Once Upon A Time In The West is Leone's fourth western and marks the beginning of his career in Hollywood. The great Henry Fonda played the ruthless villain and Charles Bronson, played a role similar to Eastwood called 'Harmonica.' Fonda was best known for playing wholesome leading men, before this movie. Yet as Frank, we see him shoot a child in cold blood because the boy has learned his name. Despite the impressive cast, the movie was not a success in United States.
It was one of the most difficult, elaborate movie of Leone. The fact that the opening credits take over nine minutes will gave an idea of its slow pace. But, the film is generally praised for the performances of its leading actors, and Leone's masterful control over pace, action, and narrative tension. The basic plot is a standard western fare. It is about a woman who's family is massacred by railroad men. She soon meets and is befriended by two men, a mysterious stranger and an eccentric outlaw. Both protect her but one has a score to settle with Frank, the head railroad man.
Unlike a typical western film hero, Harmonica is driven by a desire to torture and kill his brother's murderer, than to save the women. While classic western heroes, protect a society based on honesty and hard work, Once Upon A Time In The West reveals that such societies have their beginnings in jealousy, revenge, and murder. The movie replaces the established western mythology of honest struggle, endeavor, and sacrifice, with a dishonest, perhaps more realistic, vision of how the west was won.
The Amazing Partnership

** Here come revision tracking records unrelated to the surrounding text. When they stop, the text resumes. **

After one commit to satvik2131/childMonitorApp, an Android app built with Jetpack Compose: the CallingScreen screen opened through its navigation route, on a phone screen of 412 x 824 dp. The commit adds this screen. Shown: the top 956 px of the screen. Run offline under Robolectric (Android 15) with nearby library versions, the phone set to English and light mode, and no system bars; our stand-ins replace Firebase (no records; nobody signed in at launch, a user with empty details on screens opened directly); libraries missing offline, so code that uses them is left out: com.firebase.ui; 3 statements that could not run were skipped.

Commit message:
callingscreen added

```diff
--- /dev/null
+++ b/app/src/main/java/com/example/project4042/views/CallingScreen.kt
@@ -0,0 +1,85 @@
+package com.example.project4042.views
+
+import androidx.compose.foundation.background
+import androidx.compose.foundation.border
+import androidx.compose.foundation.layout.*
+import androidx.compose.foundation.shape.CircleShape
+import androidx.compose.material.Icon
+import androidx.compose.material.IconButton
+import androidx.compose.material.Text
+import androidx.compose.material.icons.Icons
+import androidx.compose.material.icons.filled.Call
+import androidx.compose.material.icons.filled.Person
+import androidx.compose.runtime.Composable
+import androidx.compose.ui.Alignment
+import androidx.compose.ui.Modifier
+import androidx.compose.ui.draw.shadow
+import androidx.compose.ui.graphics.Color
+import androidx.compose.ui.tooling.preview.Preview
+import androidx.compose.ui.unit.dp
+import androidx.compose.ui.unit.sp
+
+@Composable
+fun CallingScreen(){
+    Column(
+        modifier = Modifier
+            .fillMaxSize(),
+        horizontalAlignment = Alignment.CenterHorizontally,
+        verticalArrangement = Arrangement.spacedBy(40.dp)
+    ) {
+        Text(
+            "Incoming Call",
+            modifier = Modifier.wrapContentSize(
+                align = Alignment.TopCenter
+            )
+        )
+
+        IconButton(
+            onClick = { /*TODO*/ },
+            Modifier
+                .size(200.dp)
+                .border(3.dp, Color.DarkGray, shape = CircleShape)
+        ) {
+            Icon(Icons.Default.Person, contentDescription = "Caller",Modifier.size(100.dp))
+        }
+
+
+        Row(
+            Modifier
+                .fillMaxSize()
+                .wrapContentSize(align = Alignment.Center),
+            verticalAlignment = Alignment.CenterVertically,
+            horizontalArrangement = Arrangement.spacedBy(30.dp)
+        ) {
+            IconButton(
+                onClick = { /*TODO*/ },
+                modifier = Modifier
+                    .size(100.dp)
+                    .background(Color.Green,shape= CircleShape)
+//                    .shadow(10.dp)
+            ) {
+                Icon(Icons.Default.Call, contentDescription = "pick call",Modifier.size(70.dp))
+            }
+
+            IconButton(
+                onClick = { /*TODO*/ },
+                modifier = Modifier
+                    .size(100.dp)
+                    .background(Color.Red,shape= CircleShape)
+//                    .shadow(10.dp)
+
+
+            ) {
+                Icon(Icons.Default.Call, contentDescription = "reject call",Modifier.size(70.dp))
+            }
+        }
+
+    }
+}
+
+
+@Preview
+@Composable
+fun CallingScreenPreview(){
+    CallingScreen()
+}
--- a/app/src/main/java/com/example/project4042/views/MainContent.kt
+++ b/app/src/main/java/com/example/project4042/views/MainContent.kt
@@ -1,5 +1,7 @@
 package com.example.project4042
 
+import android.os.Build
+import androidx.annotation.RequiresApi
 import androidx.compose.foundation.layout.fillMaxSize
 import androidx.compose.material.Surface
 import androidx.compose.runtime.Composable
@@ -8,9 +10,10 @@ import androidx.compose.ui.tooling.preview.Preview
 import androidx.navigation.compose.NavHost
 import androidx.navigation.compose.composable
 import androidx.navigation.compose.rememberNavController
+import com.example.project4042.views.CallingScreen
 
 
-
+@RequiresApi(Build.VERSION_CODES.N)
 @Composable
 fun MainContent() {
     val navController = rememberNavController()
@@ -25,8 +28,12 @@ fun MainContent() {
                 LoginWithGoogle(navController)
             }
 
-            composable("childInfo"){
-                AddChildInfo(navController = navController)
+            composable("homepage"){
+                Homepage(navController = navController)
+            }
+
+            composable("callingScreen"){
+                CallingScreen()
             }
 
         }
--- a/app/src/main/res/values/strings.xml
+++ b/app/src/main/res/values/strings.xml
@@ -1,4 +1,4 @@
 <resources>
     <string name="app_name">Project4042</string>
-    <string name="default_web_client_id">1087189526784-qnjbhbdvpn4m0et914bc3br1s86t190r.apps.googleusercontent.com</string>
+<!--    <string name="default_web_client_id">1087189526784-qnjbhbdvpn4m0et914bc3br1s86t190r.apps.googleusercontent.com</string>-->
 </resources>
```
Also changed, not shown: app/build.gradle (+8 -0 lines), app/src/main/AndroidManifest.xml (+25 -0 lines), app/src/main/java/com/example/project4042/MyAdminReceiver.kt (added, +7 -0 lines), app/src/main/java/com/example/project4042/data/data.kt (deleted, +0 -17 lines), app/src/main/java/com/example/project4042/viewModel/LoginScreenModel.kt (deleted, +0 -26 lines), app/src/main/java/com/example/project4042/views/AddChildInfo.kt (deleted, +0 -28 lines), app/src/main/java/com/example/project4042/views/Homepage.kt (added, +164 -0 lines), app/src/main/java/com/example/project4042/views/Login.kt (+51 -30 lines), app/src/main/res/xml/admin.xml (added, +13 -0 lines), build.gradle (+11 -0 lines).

Leone's films were also known for the important role of the music by his longtime collaborator, composer Ennio Morricone. Morricone's unmistakable scores departed from the elaborate orchestral compositions of conventional Hollywood westerns, adding sound effects, human voices and electric guitar to punctuate the films' dark humor and operatic violence.
The way they worked with the score is unique and intersting. Morricone liked to write some part of the score before the film is shot, and Leone would cut his film to the score after-wards.A great example is the final duel in "The Good, The Bad, and The Ugly." Here, it was obvious that Leone arranged some kind of choreography rehearsal and cut from one character to another to meet the pace of the score.

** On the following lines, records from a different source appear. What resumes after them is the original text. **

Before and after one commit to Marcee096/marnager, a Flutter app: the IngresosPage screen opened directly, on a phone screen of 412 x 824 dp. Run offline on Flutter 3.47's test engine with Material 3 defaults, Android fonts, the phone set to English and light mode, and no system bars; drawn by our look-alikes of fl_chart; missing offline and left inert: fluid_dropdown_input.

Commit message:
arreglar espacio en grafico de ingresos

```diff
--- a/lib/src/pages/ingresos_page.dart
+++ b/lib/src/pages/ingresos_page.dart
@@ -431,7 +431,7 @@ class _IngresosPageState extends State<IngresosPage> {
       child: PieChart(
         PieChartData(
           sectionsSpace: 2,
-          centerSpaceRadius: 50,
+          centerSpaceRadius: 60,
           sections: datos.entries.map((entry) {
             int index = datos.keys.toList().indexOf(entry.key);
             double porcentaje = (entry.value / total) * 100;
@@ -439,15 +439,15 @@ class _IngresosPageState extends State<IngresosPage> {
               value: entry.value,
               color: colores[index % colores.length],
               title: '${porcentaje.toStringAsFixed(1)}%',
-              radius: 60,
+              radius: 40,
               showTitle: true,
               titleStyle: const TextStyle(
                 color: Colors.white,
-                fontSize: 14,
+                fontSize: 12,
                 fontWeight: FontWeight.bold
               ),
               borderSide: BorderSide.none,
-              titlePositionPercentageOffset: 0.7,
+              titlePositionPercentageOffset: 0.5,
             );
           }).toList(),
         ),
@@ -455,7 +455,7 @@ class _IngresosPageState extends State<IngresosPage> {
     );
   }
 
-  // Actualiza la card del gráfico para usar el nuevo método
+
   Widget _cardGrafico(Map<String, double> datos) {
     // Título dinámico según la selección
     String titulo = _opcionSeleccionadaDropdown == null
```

For "Once Upon A Time In The West," Morricone wrote four different musical themes for the four characters. The themes suit the characters perfectly well and are very memorable to the audience. Also his usage of natural sound is remarkable as well, like the sound of the broken mill, a fly, water drop etc in "Once Upon A Time In The West."